◆ Information provided ◆

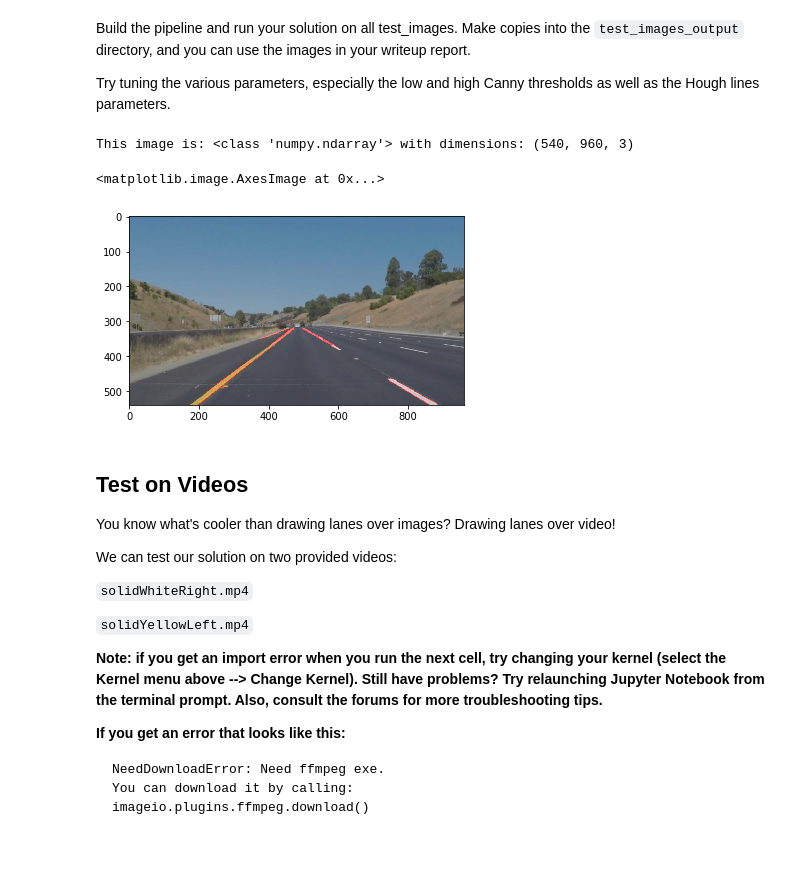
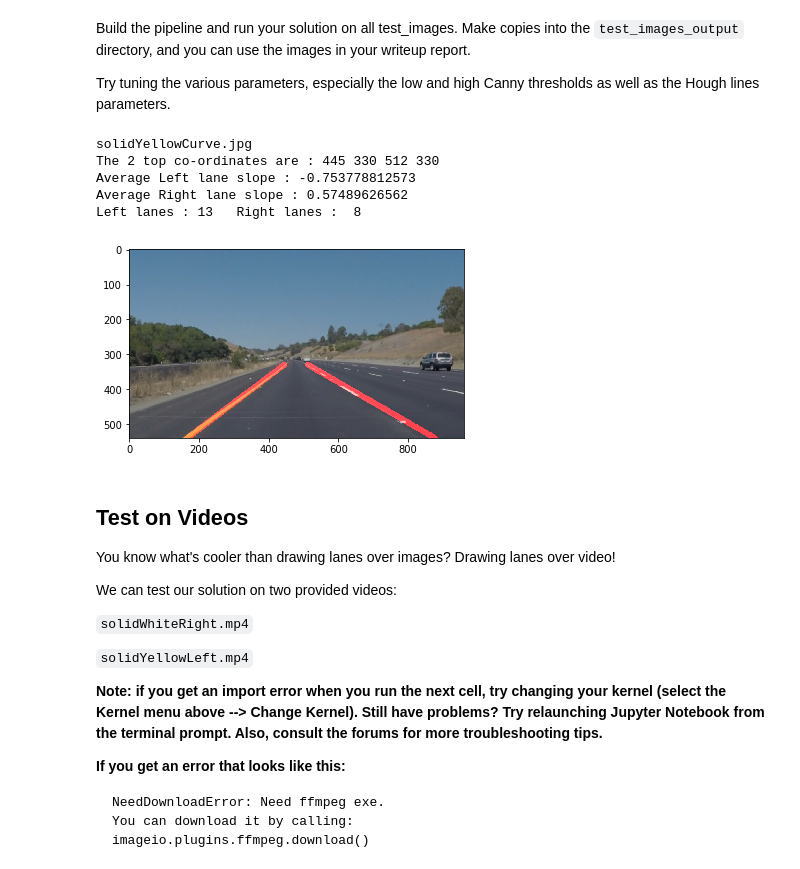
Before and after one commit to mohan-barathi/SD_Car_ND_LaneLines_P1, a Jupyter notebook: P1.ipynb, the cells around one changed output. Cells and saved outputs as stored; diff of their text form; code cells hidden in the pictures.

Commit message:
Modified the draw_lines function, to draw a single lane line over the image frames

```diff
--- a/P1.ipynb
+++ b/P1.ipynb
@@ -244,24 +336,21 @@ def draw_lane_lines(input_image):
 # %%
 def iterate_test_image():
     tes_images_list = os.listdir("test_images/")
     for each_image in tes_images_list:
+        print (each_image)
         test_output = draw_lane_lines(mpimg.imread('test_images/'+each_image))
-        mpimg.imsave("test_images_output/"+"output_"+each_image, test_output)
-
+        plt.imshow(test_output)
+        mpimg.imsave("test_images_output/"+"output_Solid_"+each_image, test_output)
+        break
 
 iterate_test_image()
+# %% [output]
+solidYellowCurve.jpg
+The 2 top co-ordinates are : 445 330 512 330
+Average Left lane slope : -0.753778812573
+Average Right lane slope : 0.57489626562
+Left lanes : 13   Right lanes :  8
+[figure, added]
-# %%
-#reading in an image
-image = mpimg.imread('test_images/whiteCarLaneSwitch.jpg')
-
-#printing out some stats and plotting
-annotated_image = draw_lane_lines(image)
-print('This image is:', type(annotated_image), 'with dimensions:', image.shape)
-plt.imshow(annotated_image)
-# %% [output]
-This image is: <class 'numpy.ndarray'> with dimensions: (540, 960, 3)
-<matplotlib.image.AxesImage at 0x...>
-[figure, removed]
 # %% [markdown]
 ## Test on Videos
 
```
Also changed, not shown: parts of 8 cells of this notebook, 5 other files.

◆ Exercise brief ◆
What is needed is every entry written out word for word, with no pictures.

◆ Completed exercise ◆
Before and after one commit to mohan-barathi/SD_Car_ND_LaneLines_P1, a Jupyter notebook: P1.ipynb, the cells around one changed output. Cells and saved outputs as stored; diff of their text form; code cells hidden in the pictures.

Commit message:
Modified the draw_lines function, to draw a single lane line over the image frames

```diff
--- a/P1.ipynb
+++ b/P1.ipynb
@@ -244,24 +336,21 @@ def draw_lane_lines(input_image):
 # %%
 def iterate_test_image():
     tes_images_list = os.listdir("test_images/")
     for each_image in tes_images_list:
+        print (each_image)
         test_output = draw_lane_lines(mpimg.imread('test_images/'+each_image))
-        mpimg.imsave("test_images_output/"+"output_"+each_image, test_output)
-
+        plt.imshow(test_output)
+        mpimg.imsave("test_images_output/"+"output_Solid_"+each_image, test_output)
+        break
 
 iterate_test_image()
+# %% [output]
+solidYellowCurve.jpg
+The 2 top co-ordinates are : 445 330 512 330
+Average Left lane slope : -0.753778812573
+Average Right lane slope : 0.57489626562
+Left lanes : 13   Right lanes :  8
+[figure, added]
-# %%
-#reading in an image
-image = mpimg.imread('test_images/whiteCarLaneSwitch.jpg')
-
-#printing out some stats and plotting
-annotated_image = draw_lane_lines(image)
-print('This image is:', type(annotated_image), 'with dimensions:', image.shape)
-plt.imshow(annotated_image)
-# %% [output]
-This image is: <class 'numpy.ndarray'> with dimensions: (540, 960, 3)
-<matplotlib.image.AxesImage at 0x...>
-[figure, removed]
 # %% [markdown]
 ## Test on Videos
 
```
Also changed, not shown: parts of 8 cells of this notebook, 5 other files.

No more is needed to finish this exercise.